> _What you will do_:
Only a number is wanted here. Tally the lines of the data that contain "getResult".

___ Material for the task

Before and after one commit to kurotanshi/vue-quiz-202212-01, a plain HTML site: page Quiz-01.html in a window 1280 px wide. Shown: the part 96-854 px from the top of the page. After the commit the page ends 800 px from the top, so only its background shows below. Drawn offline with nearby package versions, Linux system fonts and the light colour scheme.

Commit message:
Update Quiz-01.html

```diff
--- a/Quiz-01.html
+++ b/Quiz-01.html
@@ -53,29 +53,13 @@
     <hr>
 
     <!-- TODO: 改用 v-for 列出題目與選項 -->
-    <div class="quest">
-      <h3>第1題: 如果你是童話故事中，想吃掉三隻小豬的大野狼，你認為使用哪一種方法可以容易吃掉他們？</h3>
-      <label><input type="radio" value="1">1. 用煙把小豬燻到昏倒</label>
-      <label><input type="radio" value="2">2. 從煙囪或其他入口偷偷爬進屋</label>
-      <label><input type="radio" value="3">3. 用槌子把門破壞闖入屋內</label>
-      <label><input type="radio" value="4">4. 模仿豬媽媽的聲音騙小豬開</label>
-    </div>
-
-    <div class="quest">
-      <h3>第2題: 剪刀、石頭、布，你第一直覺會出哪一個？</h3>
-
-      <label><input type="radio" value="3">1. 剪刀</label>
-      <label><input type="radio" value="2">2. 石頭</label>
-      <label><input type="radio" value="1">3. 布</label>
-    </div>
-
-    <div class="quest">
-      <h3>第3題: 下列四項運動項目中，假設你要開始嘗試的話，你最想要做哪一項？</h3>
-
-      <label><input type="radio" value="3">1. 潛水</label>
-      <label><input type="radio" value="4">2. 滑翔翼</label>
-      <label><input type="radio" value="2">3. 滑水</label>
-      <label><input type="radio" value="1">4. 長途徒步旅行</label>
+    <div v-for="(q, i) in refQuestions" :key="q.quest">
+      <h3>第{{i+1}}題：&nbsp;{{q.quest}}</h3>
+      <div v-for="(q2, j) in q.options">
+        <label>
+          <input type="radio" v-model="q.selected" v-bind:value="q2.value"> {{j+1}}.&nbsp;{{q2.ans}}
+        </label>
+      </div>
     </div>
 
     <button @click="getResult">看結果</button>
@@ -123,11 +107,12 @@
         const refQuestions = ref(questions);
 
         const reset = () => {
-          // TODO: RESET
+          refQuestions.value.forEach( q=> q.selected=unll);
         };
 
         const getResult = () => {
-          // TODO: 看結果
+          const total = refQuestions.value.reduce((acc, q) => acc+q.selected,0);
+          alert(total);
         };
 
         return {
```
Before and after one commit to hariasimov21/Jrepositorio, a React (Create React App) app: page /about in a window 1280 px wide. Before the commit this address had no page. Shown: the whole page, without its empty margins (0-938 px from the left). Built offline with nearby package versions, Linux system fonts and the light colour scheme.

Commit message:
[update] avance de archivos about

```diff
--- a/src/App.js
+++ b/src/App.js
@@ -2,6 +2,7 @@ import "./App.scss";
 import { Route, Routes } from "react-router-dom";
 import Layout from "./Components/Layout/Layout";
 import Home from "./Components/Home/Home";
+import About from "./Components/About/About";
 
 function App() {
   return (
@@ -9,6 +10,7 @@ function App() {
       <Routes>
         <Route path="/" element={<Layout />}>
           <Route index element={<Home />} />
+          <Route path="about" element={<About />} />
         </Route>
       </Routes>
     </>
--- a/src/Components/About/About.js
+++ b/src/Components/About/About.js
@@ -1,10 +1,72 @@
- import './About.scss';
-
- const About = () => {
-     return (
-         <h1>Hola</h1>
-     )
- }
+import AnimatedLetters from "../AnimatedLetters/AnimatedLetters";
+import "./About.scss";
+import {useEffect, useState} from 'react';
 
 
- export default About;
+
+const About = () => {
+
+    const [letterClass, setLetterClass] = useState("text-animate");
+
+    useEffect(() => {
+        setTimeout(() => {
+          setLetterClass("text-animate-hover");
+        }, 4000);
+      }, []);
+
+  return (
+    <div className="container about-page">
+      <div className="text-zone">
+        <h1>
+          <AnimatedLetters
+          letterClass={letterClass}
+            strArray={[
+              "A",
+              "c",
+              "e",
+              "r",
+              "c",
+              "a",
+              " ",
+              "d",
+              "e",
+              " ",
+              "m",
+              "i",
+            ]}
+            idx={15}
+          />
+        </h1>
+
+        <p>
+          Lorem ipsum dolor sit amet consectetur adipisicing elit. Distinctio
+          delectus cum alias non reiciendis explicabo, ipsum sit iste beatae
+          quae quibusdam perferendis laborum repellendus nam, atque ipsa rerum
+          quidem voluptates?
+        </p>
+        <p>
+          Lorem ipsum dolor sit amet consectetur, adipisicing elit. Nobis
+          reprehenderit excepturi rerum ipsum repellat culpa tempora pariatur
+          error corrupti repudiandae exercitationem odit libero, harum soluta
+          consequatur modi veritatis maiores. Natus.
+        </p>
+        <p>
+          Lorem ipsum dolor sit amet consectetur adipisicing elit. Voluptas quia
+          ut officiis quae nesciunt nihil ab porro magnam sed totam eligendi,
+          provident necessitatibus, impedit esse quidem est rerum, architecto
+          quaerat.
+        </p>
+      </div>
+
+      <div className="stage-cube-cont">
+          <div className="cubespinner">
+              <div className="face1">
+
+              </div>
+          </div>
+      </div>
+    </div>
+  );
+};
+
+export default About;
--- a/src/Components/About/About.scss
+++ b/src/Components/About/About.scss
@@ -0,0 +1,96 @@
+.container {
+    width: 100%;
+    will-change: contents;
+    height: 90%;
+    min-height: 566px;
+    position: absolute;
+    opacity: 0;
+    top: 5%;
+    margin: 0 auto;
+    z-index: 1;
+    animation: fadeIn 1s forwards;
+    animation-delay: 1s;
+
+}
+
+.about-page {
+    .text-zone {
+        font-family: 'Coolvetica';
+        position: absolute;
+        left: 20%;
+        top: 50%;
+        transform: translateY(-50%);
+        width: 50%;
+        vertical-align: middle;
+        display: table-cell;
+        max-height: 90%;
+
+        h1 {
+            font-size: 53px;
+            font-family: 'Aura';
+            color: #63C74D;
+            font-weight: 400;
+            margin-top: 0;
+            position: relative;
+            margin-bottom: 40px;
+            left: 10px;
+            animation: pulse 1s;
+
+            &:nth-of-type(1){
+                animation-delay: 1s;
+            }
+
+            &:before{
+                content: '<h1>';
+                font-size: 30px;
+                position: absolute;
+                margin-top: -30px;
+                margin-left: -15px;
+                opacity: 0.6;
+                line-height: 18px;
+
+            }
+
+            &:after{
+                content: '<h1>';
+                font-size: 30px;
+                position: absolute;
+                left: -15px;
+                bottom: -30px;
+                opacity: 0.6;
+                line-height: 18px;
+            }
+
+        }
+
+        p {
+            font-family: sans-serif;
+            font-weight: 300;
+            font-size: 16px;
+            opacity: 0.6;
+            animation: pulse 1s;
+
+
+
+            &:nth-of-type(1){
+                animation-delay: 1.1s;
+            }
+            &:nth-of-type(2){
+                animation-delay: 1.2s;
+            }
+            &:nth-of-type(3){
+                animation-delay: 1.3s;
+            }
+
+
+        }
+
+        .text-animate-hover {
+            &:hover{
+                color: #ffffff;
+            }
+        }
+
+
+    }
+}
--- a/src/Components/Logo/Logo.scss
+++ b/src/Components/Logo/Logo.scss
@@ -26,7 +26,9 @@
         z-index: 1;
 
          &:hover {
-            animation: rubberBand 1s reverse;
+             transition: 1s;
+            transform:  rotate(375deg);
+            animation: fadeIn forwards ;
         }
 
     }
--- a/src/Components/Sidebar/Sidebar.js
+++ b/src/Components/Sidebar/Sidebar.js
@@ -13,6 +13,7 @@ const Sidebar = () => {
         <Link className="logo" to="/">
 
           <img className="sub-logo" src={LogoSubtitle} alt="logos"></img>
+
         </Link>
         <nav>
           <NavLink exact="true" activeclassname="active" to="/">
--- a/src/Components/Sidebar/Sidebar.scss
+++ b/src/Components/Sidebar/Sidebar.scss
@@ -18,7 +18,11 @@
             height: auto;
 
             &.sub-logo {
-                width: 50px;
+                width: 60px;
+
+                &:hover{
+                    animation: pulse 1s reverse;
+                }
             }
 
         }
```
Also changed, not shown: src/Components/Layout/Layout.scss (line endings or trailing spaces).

______

> _Answer_:
2